What you have to do ▸ One line at a time, check the entries below for the word "True", and copy each line that has it.

Materials provided ▸
◇ ◇ ◇ ◇ ◇ ◇ ◇

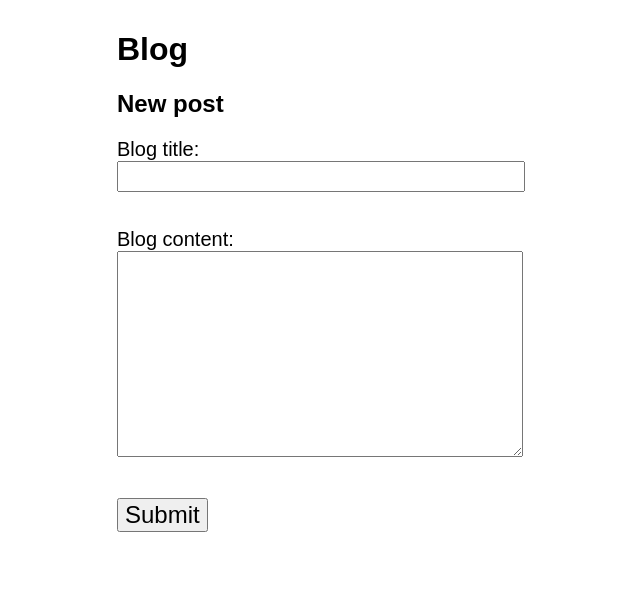
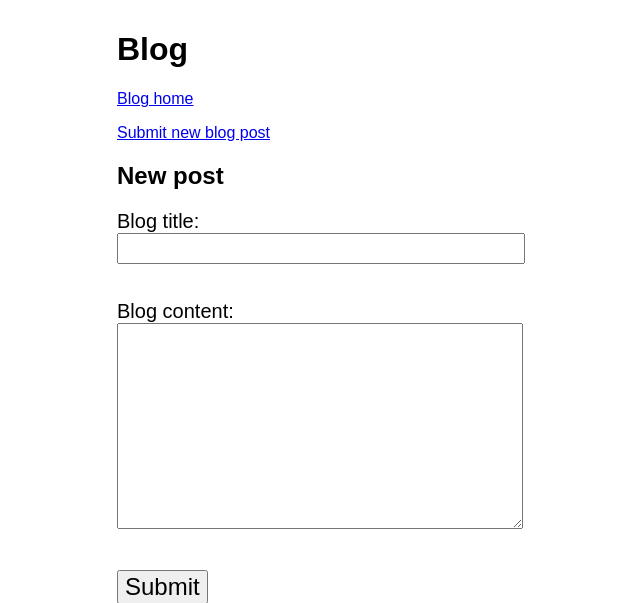
Before and after one commit to sbm7x5/build-a-blog, a Python web app: template templates/newpost.html in a window 1280 px wide. Shown: the top 603 px of the page, without its empty margins (123-763 px from the left). Run offline with Jinja, Linux system fonts and the light colour scheme; the template is opened without the code that fills it, so the values that code supplies are empty.

Commit message:
Added navigation links

```diff
--- a/main.py
+++ b/main.py
@@ -13,6 +13,12 @@ class BlogPost(db.Model):
     title = db.StringProperty(required = True)
     post = db.StringProperty(required = True)
     created = db.DateTimeProperty(auto_now_add = True)
+
+def get_posts(limit, offset):
+    # TODO: query the database for posts, and return them
+    blog_posts = db.GqlQuery("""Select * FROM BlogPost ORDER BY created DESC LIMIT """
+    +limit+""" OFFSET """ +offset)
+
 
 class Index(webapp2.RequestHandler):
     def get(self):
--- a/templates/base.html
+++ b/templates/base.html
@@ -62,6 +62,8 @@
             Blog
         </h1>
         {% endblock title %}
+        <a href="/blog"><p>Blog home</p></a>
+        <a href="/newpost"><p>Submit new blog post</p></a>
 
         {% block content %}
         {% endblock %}
```
Also changed, not shown: 1 other file.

◇ ◇ ◇ ◇ ◇ ◇ ◇

Answer for the task ▸
     title = db.StringProperty(required = True)
     post = db.StringProperty(required = True)
     created = db.DateTimeProperty(auto_now_add = True)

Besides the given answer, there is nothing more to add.